__The task__: Scan each line of the entries below for the word "print" and count the ones where it appears. The answer is that number alone.

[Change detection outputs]
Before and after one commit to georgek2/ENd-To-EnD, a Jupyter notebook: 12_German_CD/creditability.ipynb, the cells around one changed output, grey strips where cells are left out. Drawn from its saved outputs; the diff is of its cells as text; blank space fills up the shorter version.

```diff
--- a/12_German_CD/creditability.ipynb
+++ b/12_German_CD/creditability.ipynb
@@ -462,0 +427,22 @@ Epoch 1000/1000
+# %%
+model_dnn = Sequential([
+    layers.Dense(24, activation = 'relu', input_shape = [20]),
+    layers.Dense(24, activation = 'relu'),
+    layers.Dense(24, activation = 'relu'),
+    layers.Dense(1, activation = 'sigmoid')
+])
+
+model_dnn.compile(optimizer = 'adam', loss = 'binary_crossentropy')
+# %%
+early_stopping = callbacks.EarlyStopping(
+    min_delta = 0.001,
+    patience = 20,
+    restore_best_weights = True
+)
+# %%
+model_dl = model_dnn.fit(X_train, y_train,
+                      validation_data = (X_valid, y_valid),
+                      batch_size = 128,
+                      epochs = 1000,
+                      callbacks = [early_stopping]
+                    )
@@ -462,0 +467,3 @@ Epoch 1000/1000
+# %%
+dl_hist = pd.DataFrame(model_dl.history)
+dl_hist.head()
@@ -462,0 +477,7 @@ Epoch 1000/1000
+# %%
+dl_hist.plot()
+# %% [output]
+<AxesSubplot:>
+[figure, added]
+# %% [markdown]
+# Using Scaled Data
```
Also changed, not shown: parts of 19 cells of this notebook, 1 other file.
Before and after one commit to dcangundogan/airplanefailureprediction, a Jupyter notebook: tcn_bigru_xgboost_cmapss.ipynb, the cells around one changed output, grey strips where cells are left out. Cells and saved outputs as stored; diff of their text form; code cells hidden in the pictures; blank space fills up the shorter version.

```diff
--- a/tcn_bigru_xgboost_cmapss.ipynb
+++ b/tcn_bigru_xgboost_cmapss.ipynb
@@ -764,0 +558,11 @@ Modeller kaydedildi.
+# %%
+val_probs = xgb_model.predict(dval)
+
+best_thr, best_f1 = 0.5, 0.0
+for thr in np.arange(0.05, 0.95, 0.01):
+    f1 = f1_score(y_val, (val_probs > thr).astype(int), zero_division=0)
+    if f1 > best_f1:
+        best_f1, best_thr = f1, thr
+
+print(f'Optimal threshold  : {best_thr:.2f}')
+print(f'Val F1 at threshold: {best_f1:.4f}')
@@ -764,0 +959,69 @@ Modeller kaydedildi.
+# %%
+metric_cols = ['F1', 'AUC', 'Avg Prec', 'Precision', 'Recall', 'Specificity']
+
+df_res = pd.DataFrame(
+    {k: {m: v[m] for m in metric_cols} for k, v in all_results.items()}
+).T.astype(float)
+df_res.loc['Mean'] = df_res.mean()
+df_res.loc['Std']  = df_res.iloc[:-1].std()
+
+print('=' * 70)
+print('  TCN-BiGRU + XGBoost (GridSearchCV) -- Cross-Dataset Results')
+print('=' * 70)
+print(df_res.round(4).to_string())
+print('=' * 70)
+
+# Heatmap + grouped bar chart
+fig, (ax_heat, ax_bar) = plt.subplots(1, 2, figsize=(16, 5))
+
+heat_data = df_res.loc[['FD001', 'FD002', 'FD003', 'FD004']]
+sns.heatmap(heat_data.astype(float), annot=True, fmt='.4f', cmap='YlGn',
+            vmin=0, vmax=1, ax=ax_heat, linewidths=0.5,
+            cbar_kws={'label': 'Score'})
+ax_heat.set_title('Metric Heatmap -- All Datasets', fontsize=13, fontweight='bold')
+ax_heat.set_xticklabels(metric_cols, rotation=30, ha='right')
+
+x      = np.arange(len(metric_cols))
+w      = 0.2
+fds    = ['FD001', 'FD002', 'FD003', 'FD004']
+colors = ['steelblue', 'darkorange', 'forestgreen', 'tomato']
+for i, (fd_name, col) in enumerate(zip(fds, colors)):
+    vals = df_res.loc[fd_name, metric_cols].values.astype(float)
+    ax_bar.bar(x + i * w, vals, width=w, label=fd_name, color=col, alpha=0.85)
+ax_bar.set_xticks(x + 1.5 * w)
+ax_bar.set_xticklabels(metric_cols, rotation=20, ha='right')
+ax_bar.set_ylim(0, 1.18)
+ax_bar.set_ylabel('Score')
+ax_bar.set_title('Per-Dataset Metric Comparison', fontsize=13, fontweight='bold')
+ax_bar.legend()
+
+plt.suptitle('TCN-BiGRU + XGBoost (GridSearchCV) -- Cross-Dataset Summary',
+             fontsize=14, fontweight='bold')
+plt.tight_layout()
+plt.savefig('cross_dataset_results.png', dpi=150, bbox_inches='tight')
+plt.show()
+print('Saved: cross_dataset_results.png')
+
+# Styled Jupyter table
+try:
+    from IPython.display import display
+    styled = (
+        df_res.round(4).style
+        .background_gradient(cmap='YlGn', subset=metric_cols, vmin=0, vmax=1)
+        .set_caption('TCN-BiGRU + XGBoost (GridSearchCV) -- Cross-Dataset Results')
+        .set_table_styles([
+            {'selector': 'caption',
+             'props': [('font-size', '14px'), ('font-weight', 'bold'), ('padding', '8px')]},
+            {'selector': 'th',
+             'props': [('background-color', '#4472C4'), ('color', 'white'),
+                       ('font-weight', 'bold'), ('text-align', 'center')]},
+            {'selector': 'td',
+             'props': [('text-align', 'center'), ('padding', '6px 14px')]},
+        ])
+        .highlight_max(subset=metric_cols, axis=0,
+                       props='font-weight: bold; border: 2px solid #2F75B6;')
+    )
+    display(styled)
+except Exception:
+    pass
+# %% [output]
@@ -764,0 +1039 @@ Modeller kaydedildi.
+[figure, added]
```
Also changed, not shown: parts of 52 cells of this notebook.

__Expected answer__: 8